Pundits and some politicians recently have been calling for a reduction in the enforcement of minor traffic offenses by our police.
We respectfully, and strongly, disagree.
Thanks to a number of factors, our roadways are more dangerous than ever. In 2020, there were 38,680 deaths on U.S. roadways, the most since 2007, even though pandemic precautions had dramatically reduced driving because people were staying at home.
In 2021, overall traffic fatalities continued to rise at a record pace. Nearly 32,000 people were killed in vehicle crashes in the first nine months of 2021, a 12 percent increase from the same period in 2020, according to the National Highway Traffic Safety Administration.
It was the highest number of fatalities during the first nine months of any year since 2006 and the highest percentage increase during the first nine months of a year in the reporting system’s history.
Why are Americans driving more recklessly than ever?
We believe a number of factors are at play, including an increase in drug and alcohol use during the pandemic, the decline in the use of seat belts, a huge increase in distracted driving because of the use of electronic devices, and a general disdain for societal restrictions that have spilled-over into a disregard for speed limits, stop signs, etc. on our roadways.

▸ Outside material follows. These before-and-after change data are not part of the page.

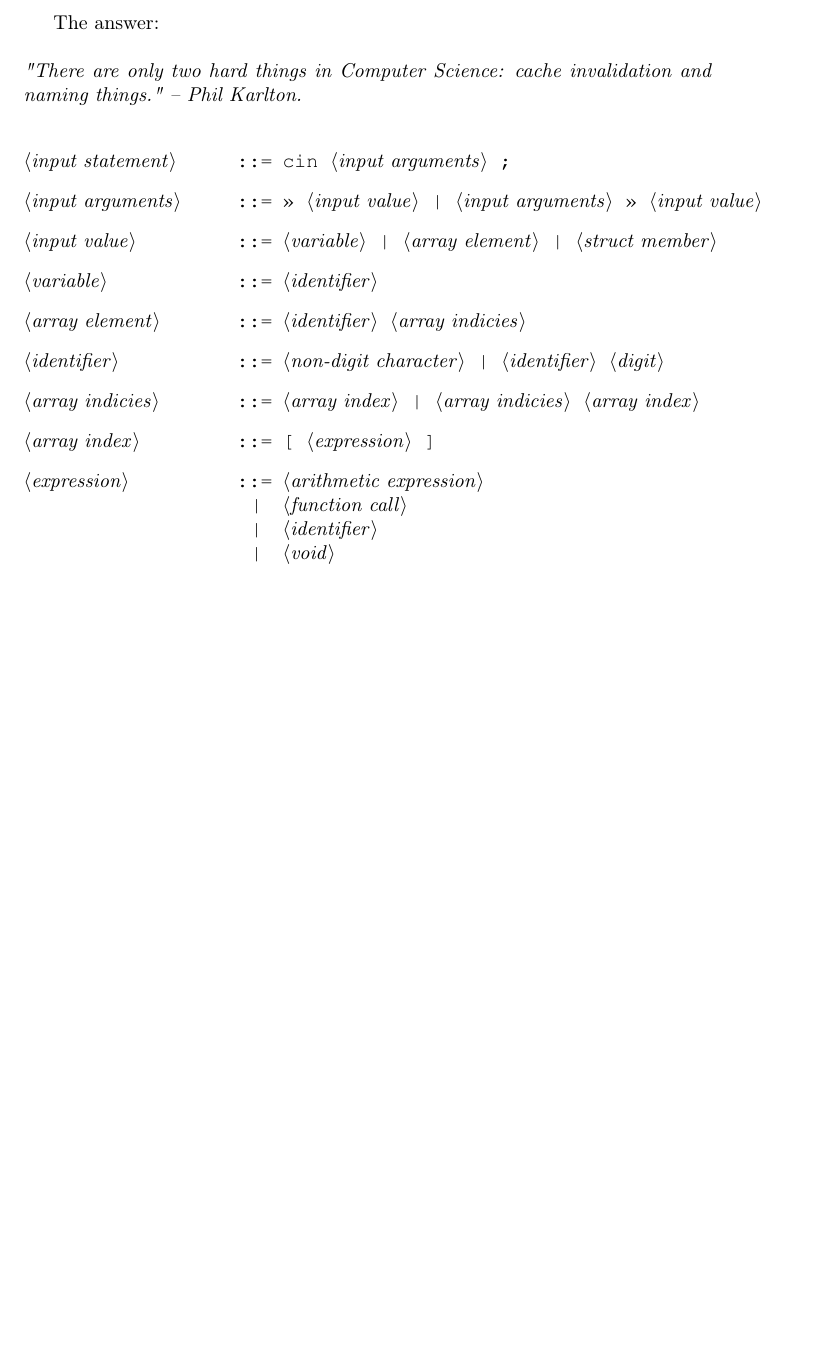
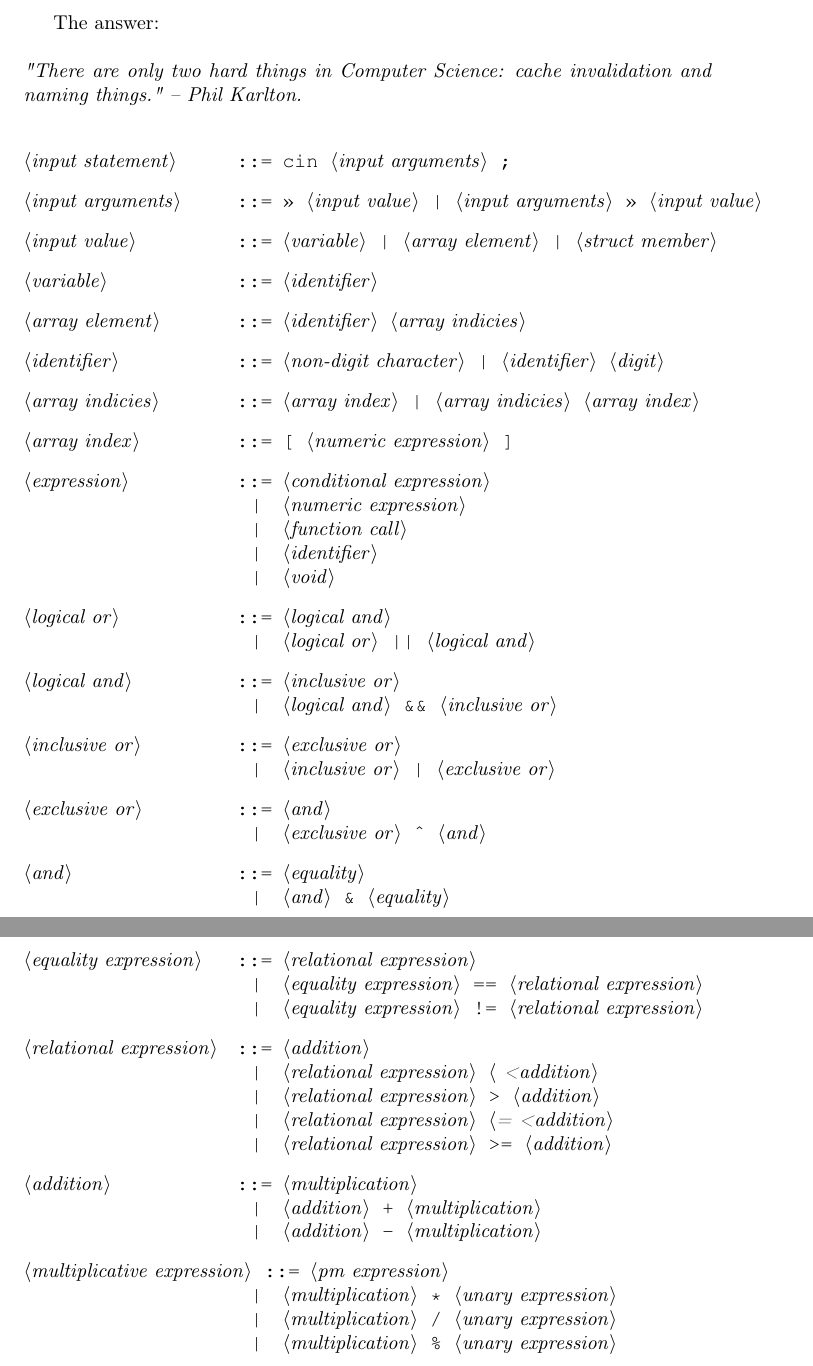
Before and after one commit to ikopyl/Programming-Languages-Spring-2018, a LaTeX problem sheet (latex-templates/01_syntax_templates/HW1.tex): part of page 8 of 8 before the commit and two parts of pages 8 and 9 of 9 after it, the two joined at a grey line, cut so that both start at the same text, the shorter picture padded with empty space. Compiled offline with pdfLaTeX.

Commit message:
Work in progress, part 3

```diff
--- a/latex-templates/01_syntax_templates/HW1.tex
+++ b/latex-templates/01_syntax_templates/HW1.tex
@@ -355,12 +355,50 @@
 
 		<array indicies> ::= <array index> | <array indicies> <array index>
 
-		<array index> ::= [ <expression> ]
+		<array index> ::= [ <numeric expression> ]
 
-		<expression> ::= <arithmetic expression>
+		<expression> ::= <conditional expression>
+					\alt <numeric expression>
 					\alt <function call>
 					\alt <identifier>
 					\alt <void>
+
+
+
+<logical or> ::= <logical and>
+			\alt <logical or> || <logical and>
+
+<logical and> ::= <inclusive or>
+			 \alt <logical and> \&\& <inclusive or>
+
+<inclusive or> ::= <exclusive or>
+			  \alt <inclusive or> | <exclusive or>
+
+<exclusive or> ::= <and>
+			  \alt <exclusive or> \^{} <and>
+
+<and> ::= <equality>
+	 \alt <and> \& <equality>
+
+<equality expression> ::= <relational expression>
+		  \alt <equality expression> == <relational expression>
+		  \alt <equality expression> != <relational expression>
+
+<relational expression>	::= <addition>
+					   \alt <relational expression> < <addition>
+					   \alt <relational expression> > <addition>
+					   \alt <relational expression> <= <addition>
+					   \alt <relational expression> >= <addition>
+
+<addition> ::= <multiplication>
+				  \alt <addition> + <multiplication>
+				  \alt <addition> - <multiplication>
+
+<multiplicative expression>	::= <pm expression>
+						   \alt <multiplication> * <unary expression>
+						   \alt <multiplication> / <unary expression>
+						   \alt <multiplication> \% <unary expression>
+
 
 
 
```
Also changed, not shown: latex-templates/01_syntax_templates/HW1.pdf.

The rise in motor vehicle deaths follows other pandemic-era trends: Alcohol sales have soared, drug overdoses have set new records, and homicides have seen their biggest year-over-year increase on record.
In light of these alarming trends and statistics, suggesting that our police should curtail traffic-law enforcement is nonsensical.
We realize that routine traffic stops often are fraught with peril, both for the officers and for members of the public, as happened once again with the recent tragic shooting of a Black man by a white officer in Grand Rapids, Michigan.
However, in an interview with 60 Minutes on Sunday, the new mayor of New York, Eric Adams, noted that we must do more to ensure that effective police enforcement is coupled with respectful, non-abusive police behavior. Those concepts are not inherently mutually-exclusive.
Moreover, said Adams, “If you don’t have public safety, everything crumbles.”
The ancient Romans put it this way, “Let the safety of the people be the highest law of the land.”
That is as true today as it was 2100 years ago — and that is especially true on our streets and highways.